%%

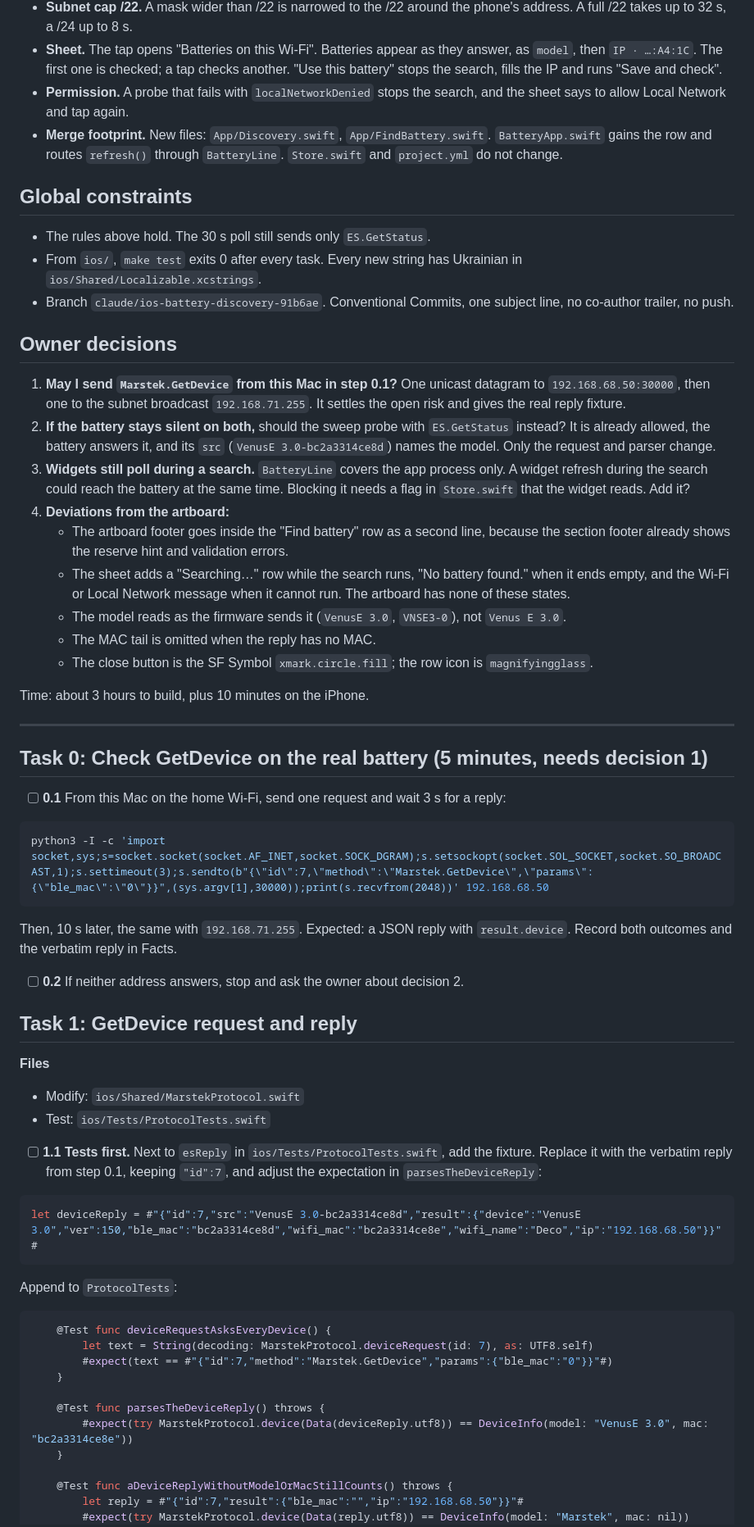
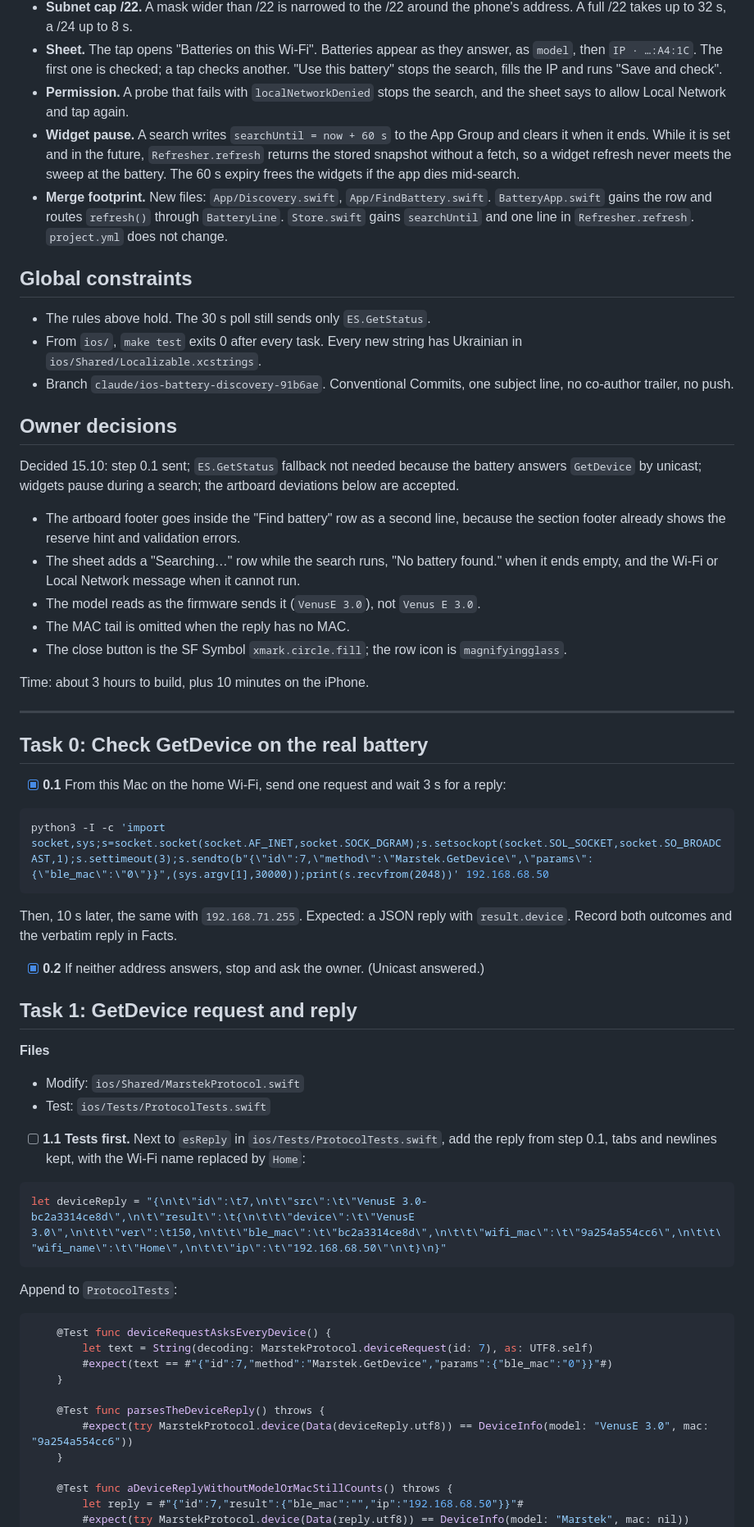
Before and after one commit to lapin7771n/marstek_analytics, a Markdown page: plans/2026-10-15-ios-battery-discovery.md, the part around one of its changes. Shown at 82% size. Rendered like a GitHub page.

````diff
--- a/plans/2026-10-15-ios-battery-discovery.md
+++ b/plans/2026-10-15-ios-battery-discovery.md
@@ -38,7 +38,8 @@ Each rule has a test in `ios/Tests/DiscoveryTests.swift` that fails if the rule
 - **Subnet cap /22.** A mask wider than /22 is narrowed to the /22 around the phone's address. A full /22 takes up to 32 s, a /24 up to 8 s.
 - **Sheet.** The tap opens "Batteries on this Wi‑Fi". Batteries appear as they answer, as `model`, then `IP · …:A4:1C`. The first one is checked; a tap checks another. "Use this battery" stops the search, fills the IP and runs "Save and check".
 - **Permission.** A probe that fails with `localNetworkDenied` stops the search, and the sheet says to allow Local Network and tap again.
-- **Merge footprint.** New files: `App/Discovery.swift`, `App/FindBattery.swift`. `BatteryApp.swift` gains the row and routes `refresh()` through `BatteryLine`. `Store.swift` and `project.yml` do not change.
+- **Widget pause.** A search writes `searchUntil = now + 60 s` to the App Group and clears it when it ends. While it is set and in the future, `Refresher.refresh` returns the stored snapshot without a fetch, so a widget refresh never meets the sweep at the battery. The 60 s expiry frees the widgets if the app dies mid-search.
+- **Merge footprint.** New files: `App/Discovery.swift`, `App/FindBattery.swift`. `BatteryApp.swift` gains the row and routes `refresh()` through `BatteryLine`. `Store.swift` gains `searchUntil` and one line in `Refresher.refresh`. `project.yml` does not change.
 
 ## Global constraints
 
@@ -48,30 +49,28 @@ Each rule has a test in `ios/Tests/DiscoveryTests.swift` that fails if the rule
 
 ## Owner decisions
 
-1. **May I send `Marstek.GetDevice` from this Mac in step 0.1?** One unicast datagram to `192.168.68.50:30000`, then one to the subnet broadcast `192.168.71.255`. It settles the open risk and gives the real reply fixture.
-2. **If the battery stays silent on both,** should the sweep probe with `ES.GetStatus` instead? It is already allowed, the battery answers it, and its `src` (`VenusE 3.0-bc2a3314ce8d`) names the model. Only the request and parser change.
-3. **Widgets still poll during a search.** `BatteryLine` covers the app process only. A widget refresh during the search could reach the battery at the same time. Blocking it needs a flag in `Store.swift` that the widget reads. Add it?
-4. **Deviations from the artboard:**
-   - The artboard footer goes inside the "Find battery" row as a second line, because the section footer already shows the reserve hint and validation errors.
-   - The sheet adds a "Searching…" row while the search runs, "No battery found." when it ends empty, and the Wi‑Fi or Local Network message when it cannot run. The artboard has none of these states.
-   - The model reads as the firmware sends it (`VenusE 3.0`, `VNSE3-0`), not `Venus E 3.0`.
-   - The MAC tail is omitted when the reply has no MAC.
-   - The close button is the SF Symbol `xmark.circle.fill`; the row icon is `magnifyingglass`.
+Decided 15.10: step 0.1 sent; `ES.GetStatus` fallback not needed because the battery answers `GetDevice` by unicast; widgets pause during a search; the artboard deviations below are accepted.
+
+- The artboard footer goes inside the "Find battery" row as a second line, because the section footer already shows the reserve hint and validation errors.
+- The sheet adds a "Searching…" row while the search runs, "No battery found." when it ends empty, and the Wi‑Fi or Local Network message when it cannot run.
+- The model reads as the firmware sends it (`VenusE 3.0`), not `Venus E 3.0`.
+- The MAC tail is omitted when the reply has no MAC.
+- The close button is the SF Symbol `xmark.circle.fill`; the row icon is `magnifyingglass`.
 
 Time: about 3 hours to build, plus 10 minutes on the iPhone.
 
 ---
 
-## Task 0: Check GetDevice on the real battery (5 minutes, needs decision 1)
+## Task 0: Check GetDevice on the real battery
 
-- [ ] **0.1** From this Mac on the home Wi‑Fi, send one request and wait 3 s for a reply:
+- [x] **0.1** From this Mac on the home Wi‑Fi, send one request and wait 3 s for a reply:
 
 ```bash
 python3 -I -c 'import socket,sys;s=socket.socket(socket.AF_INET,socket.SOCK_DGRAM);s.setsockopt(socket.SOL_SOCKET,socket.SO_BROADCAST,1);s.settimeout(3);s.sendto(b"{\"id\":7,\"method\":\"Marstek.GetDevice\",\"params\":{\"ble_mac\":\"0\"}}",(sys.argv[1],30000));print(s.recvfrom(2048))' 192.168.68.50
 ```
 
 Then, 10 s later, the same with `192.168.71.255`. Expected: a JSON reply with `result.device`. Record both outcomes and the verbatim reply in Facts.
-- [ ] **0.2** If neither address answers, stop and ask the owner about decision 2.
+- [x] **0.2** If neither address answers, stop and ask the owner. (Unicast answered.)
 
 ## Task 1: GetDevice request and reply
 
@@ -79,10 +78,10 @@ Then, 10 s later, the same with `192.168.71.255`. Expected: a JSON reply with `r
 - Modify: `ios/Shared/MarstekProtocol.swift`
 - Test: `ios/Tests/ProtocolTests.swift`
 
-- [ ] **1.1 Tests first.** Next to `esReply` in `ios/Tests/ProtocolTests.swift`, add the fixture. Replace it with the verbatim reply from step 0.1, keeping `"id":7`, and adjust the expectation in `parsesTheDeviceReply`:
+- [ ] **1.1 Tests first.** Next to `esReply` in `ios/Tests/ProtocolTests.swift`, add the reply from step 0.1, tabs and newlines kept, with the Wi‑Fi name replaced by `Home`:
 
 ```swift
-let deviceReply = #"{"id":7,"src":"VenusE 3.0-bc2a3314ce8d","result":{"device":"VenusE 3.0","ver":150,"ble_mac":"bc2a3314ce8d","wifi_mac":"bc2a3314ce8e","wifi_name":"Deco","ip":"192.168.68.50"}}"#
+let deviceReply = "{\n\t\"id\":\t7,\n\t\"src\":\t\"VenusE 3.0-bc2a3314ce8d\",\n\t\"result\":\t{\n\t\t\"device\":\t\"VenusE 3.0\",\n\t\t\"ver\":\t150,\n\t\t\"ble_mac\":\t\"bc2a3314ce8d\",\n\t\t\"wifi_mac\":\t\"9a254a554cc6\",\n\t\t\"wifi_name\":\t\"Home\",\n\t\t\"ip\":\t\"192.168.68.50\"\n\t}\n}"
 ```
 
 Append to `ProtocolTests`:
@@ -94,7 +93,7 @@ Append to `ProtocolTests`:
     }
 
     @Test func parsesTheDeviceReply() throws {
-        #expect(try MarstekProtocol.device(Data(deviceReply.utf8)) == DeviceInfo(model: "VenusE 3.0", mac: "bc2a3314ce8e"))
+        #expect(try MarstekProtocol.device(Data(deviceReply.utf8)) == DeviceInfo(model: "VenusE 3.0", mac: "9a254a554cc6"))
     }
 
     @Test func aDeviceReplyWithoutModelOrMacStillCounts() throws {
````
Also changed, not shown: other parts of plans/2026-10-15-ios-battery-discovery.md (+77 -8 lines).
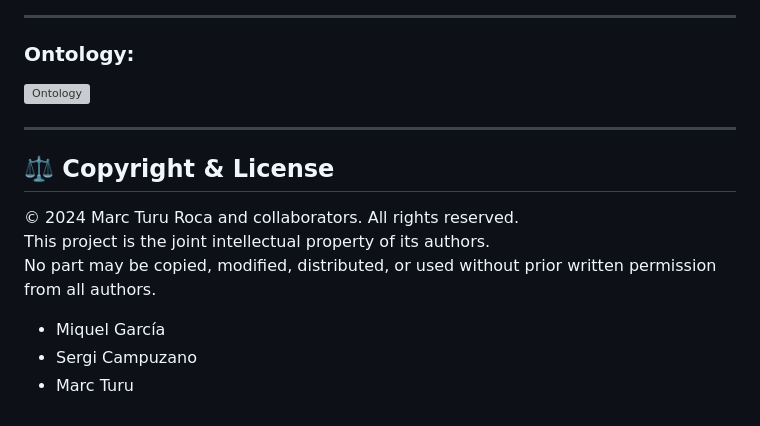
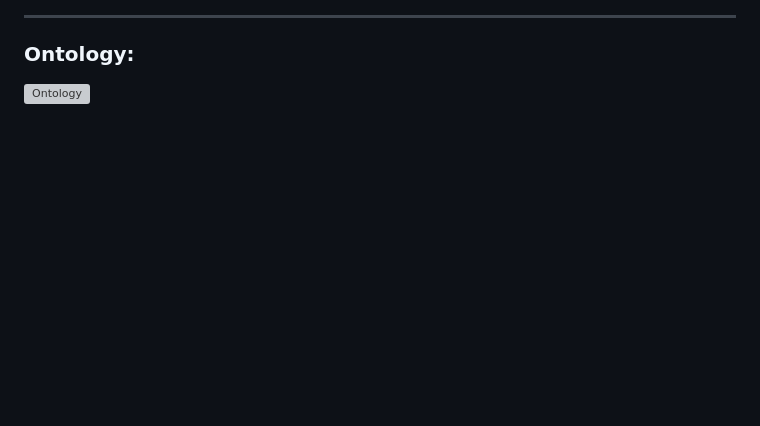
Before and after one commit to marcturu/ecom-agents, a Markdown page: README.md, the part around the change. Rendered like a GitHub page; blank space fills up the shorter version; grey boxes are pictures that could not be loaded.

```diff
--- a/README.md
+++ b/README.md
@@ -213,15 +213,3 @@ All additional project details are available in the `/docs` folder:
 ---
 ### Ontology:
 ![Ontology](screenshots/ontology.jpg)
-
----
-
-## ⚖️ Copyright & License
-
-© 2024 Marc Turu Roca and collaborators. All rights reserved.
-This project is the joint intellectual property of its authors.
-No part may be copied, modified, distributed, or used without prior written permission from all authors.
-
-- Miquel García
-- Sergi Campuzano
-- Marc Turu
```
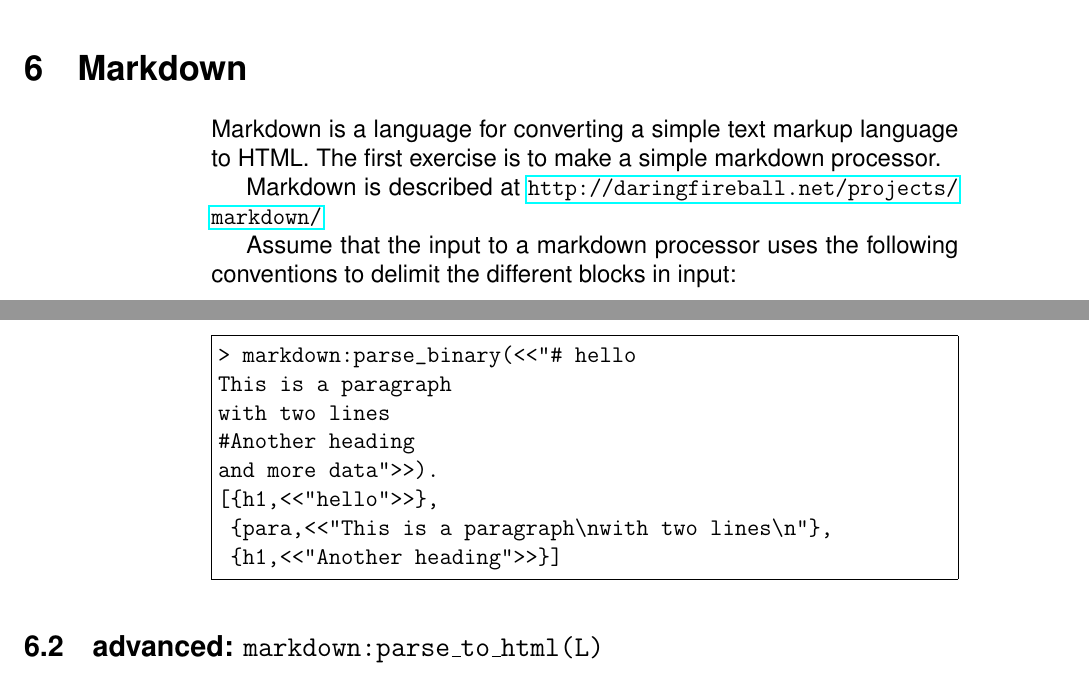
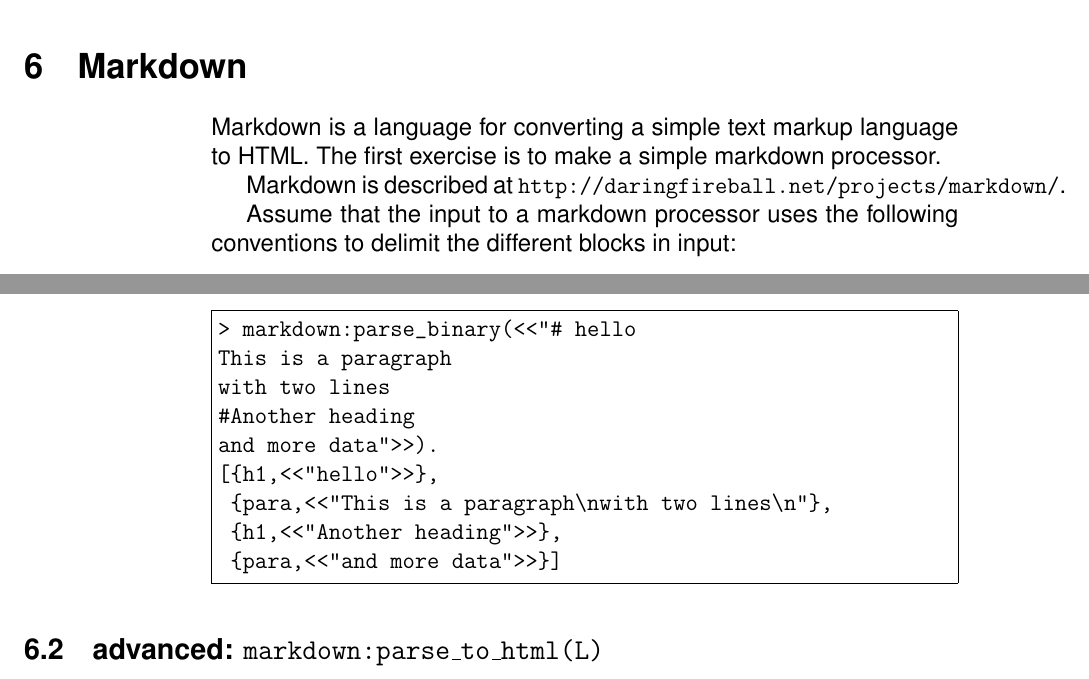
Before and after one commit to joearms/paradis, a LaTeX document (week5_problems.tex): two parts of pages 5 and 6 of 7, joined at a grey line, cut so that both start at the same text. Compiled offline with pdfLaTeX.

Commit message:
fixed a typo

```diff
--- a/week5_problems.tex
+++ b/week5_problems.tex
@@ -1,7 +1,7 @@
 \documentclass[12pt]{hitec}
 
 \usepackage{fancyvrb}
-\usepackage{hyperref}
+%% \usepackage{hyperref}
 
 \title{Assigments week 5}
 \author{Joe Armstrong}
@@ -157,7 +157,7 @@ Markdown is a language for converting a simple text markup language
 to HTML. The first exercise is to make a simple markdown processor.
 
 Markdown is described at
-\url{http://daringfireball.net/projects/markdown/}
+\verb+http://daringfireball.net/projects/markdown/+.
 
 Assume that the input to a markdown processor uses the following
 conventions to delimit the different blocks in input:
@@ -183,7 +183,8 @@ with two lines
 and more data">>).
 [{h1,<<"hello">>},
  {para,<<"This is a paragraph\nwith two lines\n"},
- {h1,<<"Another heading">>}]
+ {h1,<<"Another heading">>},
+ {para,<<"and more data">>}]
 \end{Verbatim}
 
 \subsection{advanced: \texttt{markdown:parse\_to\_html(L)}}
```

%%

> _Activity_
Return, from the material above, each line holding the string "that".

> _Worked solution_
@@ -38,7 +38,8 @@ Each rule has a test in `ios/Tests/DiscoveryTests.swift` that fails if the rule
 - **Permission.** A probe that fails with `localNetworkDenied` stops the search, and the sheet says to allow Local Network and tap again.
@@ -48,30 +49,28 @@ Each rule has a test in `ios/Tests/DiscoveryTests.swift` that fails if the rule
-3. **Widgets still poll during a search.** `BatteryLine` covers the app process only. A widget refresh during the search could reach the battery at the same time. Blocking it needs a flag in `Store.swift` that the widget reads. Add it?
Before and after one commit to marcturu/ecom-agents, a Markdown page: README.md, the part around the change. Rendered like a GitHub page; blank space fills up the shorter version; grey boxes are pictures that could not be loaded.
Before and after one commit to joearms/paradis, a LaTeX document (week5_problems.tex): two parts of pages 5 and 6 of 7, joined at a grey line, cut so that both start at the same text. Compiled offline with pdfLaTeX.
 Assume that the input to a markdown processor uses the following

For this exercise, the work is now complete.